The toilet in my bathroom makes a constant sound of screeching terror, like it’s begging me to put it out of its misery.

I mentioned beetlenut before. It’s an interesting phenomenon. Chewing beetlenut is huge on Yap, and it’s just now getting popular on Chuuk. It’s this nut that grows on trees. You crack it open, fill it with lyme (the caustic mineral, not the sour fruit), wrap it in some kind of leaf, then put it between your molars and chew. The combination of those three things forms a chemical reaction that gives you some kind of mild and slightly addictive buzz. I tried it a couple times on Yap. It requires a certain amount of skill to prepare and chew properly, so both times I ended up spitting it out after a few seconds.

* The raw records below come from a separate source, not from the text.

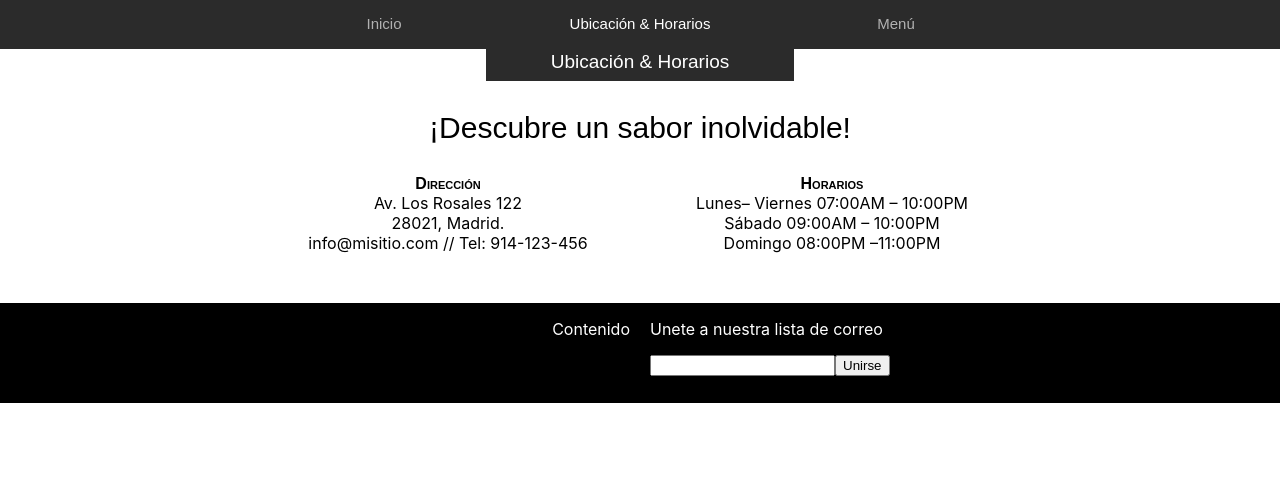
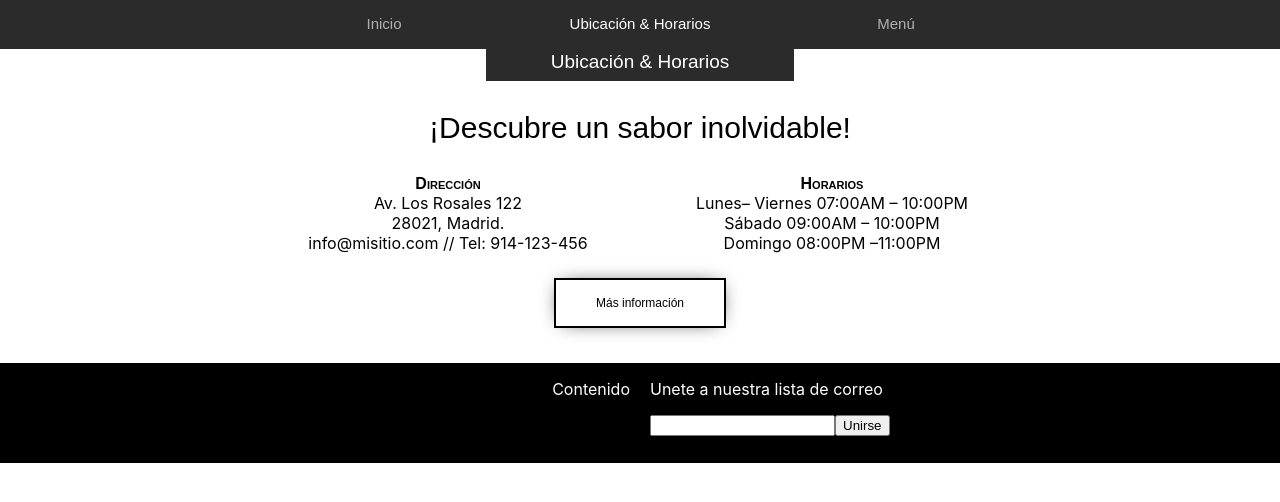
Before and after one commit to ProgrmadoresChidos/web-react-app-taco, a React (Create React App) app: page / in a window 1280 px wide. Shown: the top 502 px of the page. Built offline with nearby package versions, Linux system fonts and the light colour scheme.

Commit message:
more information button

```diff
--- a/src/components/address/address.css
+++ b/src/components/address/address.css
@@ -5,11 +5,9 @@
 .location__contentWrapper{
     display: flex;
     flex-direction: column;
-    /* flex: 1 1 0; */
     width: 60%;
-    padding: 0px 0px 50px;
+    padding: 0px 0px 10px;
 }
-
 .location__tittle{
     display: flex;
     justify-content: center;
@@ -24,13 +22,17 @@
     justify-content: center;
     justify-content: space-around;
 }
+.location__moreInfo{
+    display: flex;
+    justify-content: center;
+    padding: 25px 0;
+}
 .location__container_direction{
     display: flex;
     flex: 1;
     flex-direction: column;
     align-items: center;
 }
-
 .location__tittle_span{
     font-family: var(--font-family-sans);
     color: var(--color-text-white);
@@ -45,24 +47,37 @@
     background: #2b2b2b;
     width: 40%;
 }
-
 .location__subtittle_span{
     font-family: var(--font-family-fantasy);
     color: var(--color-text-black);
     font-stretch: ultra-expanded;
     font-size: 30px;
 }
-
 .location__address_span{
     font-family: var(--font-family-sans);
     font-weight: bold;
     font-variant: small-caps;
 }
-
 .location__address_p{
     margin: 0;
     padding: 0;
     text-align: right;
+}
+.location__button{
+    font-family: var(--font-family-sans);
+    font-size: 12px;
+    text-decoration: none;
+    padding: 2vh 5vh;
+    color: var(--color-text-black);
+    border: 2px solid var(--color-text-black);
+    background-color: var(--color-text-white);
+    box-shadow: 0 0 20px -8px var(--color-text-black);
+    transition: all .5s;
+}
+.location__button:hover{
+    color: var(--color-text-white);
+    border: 2px solid var(--color-text-black);
+    background-color: var(--color-text-black);
 }
 
 /* Global scope */
@@ -72,5 +87,6 @@
     --font-family-fantasy : fantasy;
     --color-text-white : rgb(255, 255, 255);
     --color-text-black : rgb(0, 0, 0);
+    --color-text-gray : rgba(255, 255, 255, 0.555);
 
 }
--- a/src/components/address/address.tsx
+++ b/src/components/address/address.tsx
@@ -28,6 +28,9 @@ export const Address: FunctionComponent<IDatoNegocio> = ( { address, phoneNumber
                         <p className="location__address_p">Domingo 08:00PM –11:00PM</p>
                     </div>
                 </div>
+                <div className="location__moreInfo">
+                    <a href="/" className="location__button">Más información</a>
+                </div>
             </div>
         </div>
     )
```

The thing about beetlenut is it puts your salivary glands into overdrive, so you have to spit a lot. And your spit comes out blood red. A lot of tourists who come to the island think there’s an outbreak of TB or something, cause everyone is hocking out mouthfuls of this stuff.

My divemaster on Yap actually chewed beetlenut while he was underwater. His excuse was that it kept him warm. He told me about one time when he had two Western divers with him and he pulled his regulator off to spit. The divers thought he’d been bit, so they freaked out and shot to the surface. He learned his lesson. Now he goes behind a rock when he needs to spit.

A lot of chewers have taken to stuffing tobacco into the nut along with the lyme. This puts them on a fast track to mouth cancer, which seems like a really fun type of cancer to have. There’s nothing quite like having your jaw removed.

My second day of diving on Chuuk wasn’t quite as cool as the first, but still pretty amazing. I saw the Shinokoku Maru, an oil tanker for the Japanese fleet that helped lead the attack on Pearl Harbor. It had absolutely amazing coral growth. I saw some gas masks and an operating table, swam through where the torpedo hit, and spotted two big grey reef sharks circling around the bow. It looked like a set from the 20,000 Leagues ride at Disneyland.

The final dive was to the Yamagiri Maru. This one had a very interesting background. It was carrying shells for a new Japanese "secret weapon" that they’d invented and tested, but never got to use in battle. It was a super-gun with bullets that were 18" in diameter. We saw them in one of the holds.

I’ve gotten very good at conserving air, and the guy who was with us that day was fairly inexperienced, so he sucked his up in only a few minutes. While Mackenzie took him to the surface, I got to spend a while hanging around down there by myself. I let all the air out of my BCD so I would sink, and I just sat on the hull looking around. It was nice to get to just be there for a while. You only get so much time in your life that you can spend sitting on the hull of a sunken WWII battleship.

The rash I got on Palau has spread all over my body. I think yesterday was the worst of it. It got pretty nasty. There were patches on my knee, my stomach, my waist, my chest, and my neck. On my back it manifested as a massive breakout of pimples, which was just lovely. It didn’t hurt — just some mild itching. The hydrocortizone cream I got from the navy helped with the itching, but didn’t seem to reduce the swelling and redness. I think it’s getting better now. At least I hope so, cause if I show up in Australia looking like this, no one will go near me.

Okay, on the subject of SARS, I would like to formally announce that I’ll be extending my stay in Australia for a little while. I don’t know how long, but Kristin has cancelled her plans to meet up with me in Hong Kong, so that takes care of that decision.

The situation in Vietnam is still mild compared to the other affected cities. There are no new cases in the last few days and every indication is that they’ve got it under control, so Brad and I are still planning to meet up there in late May. I don’t know what I’ll be doing before that, though. I might just leave for Singapore in early May and give myself a couple weeks to make my way up to Bangkok for the flight to Hanoi. That would mean extending my stay in Australia by just over two weeks, which might be too much.

It was hard enough getting out of there the first time.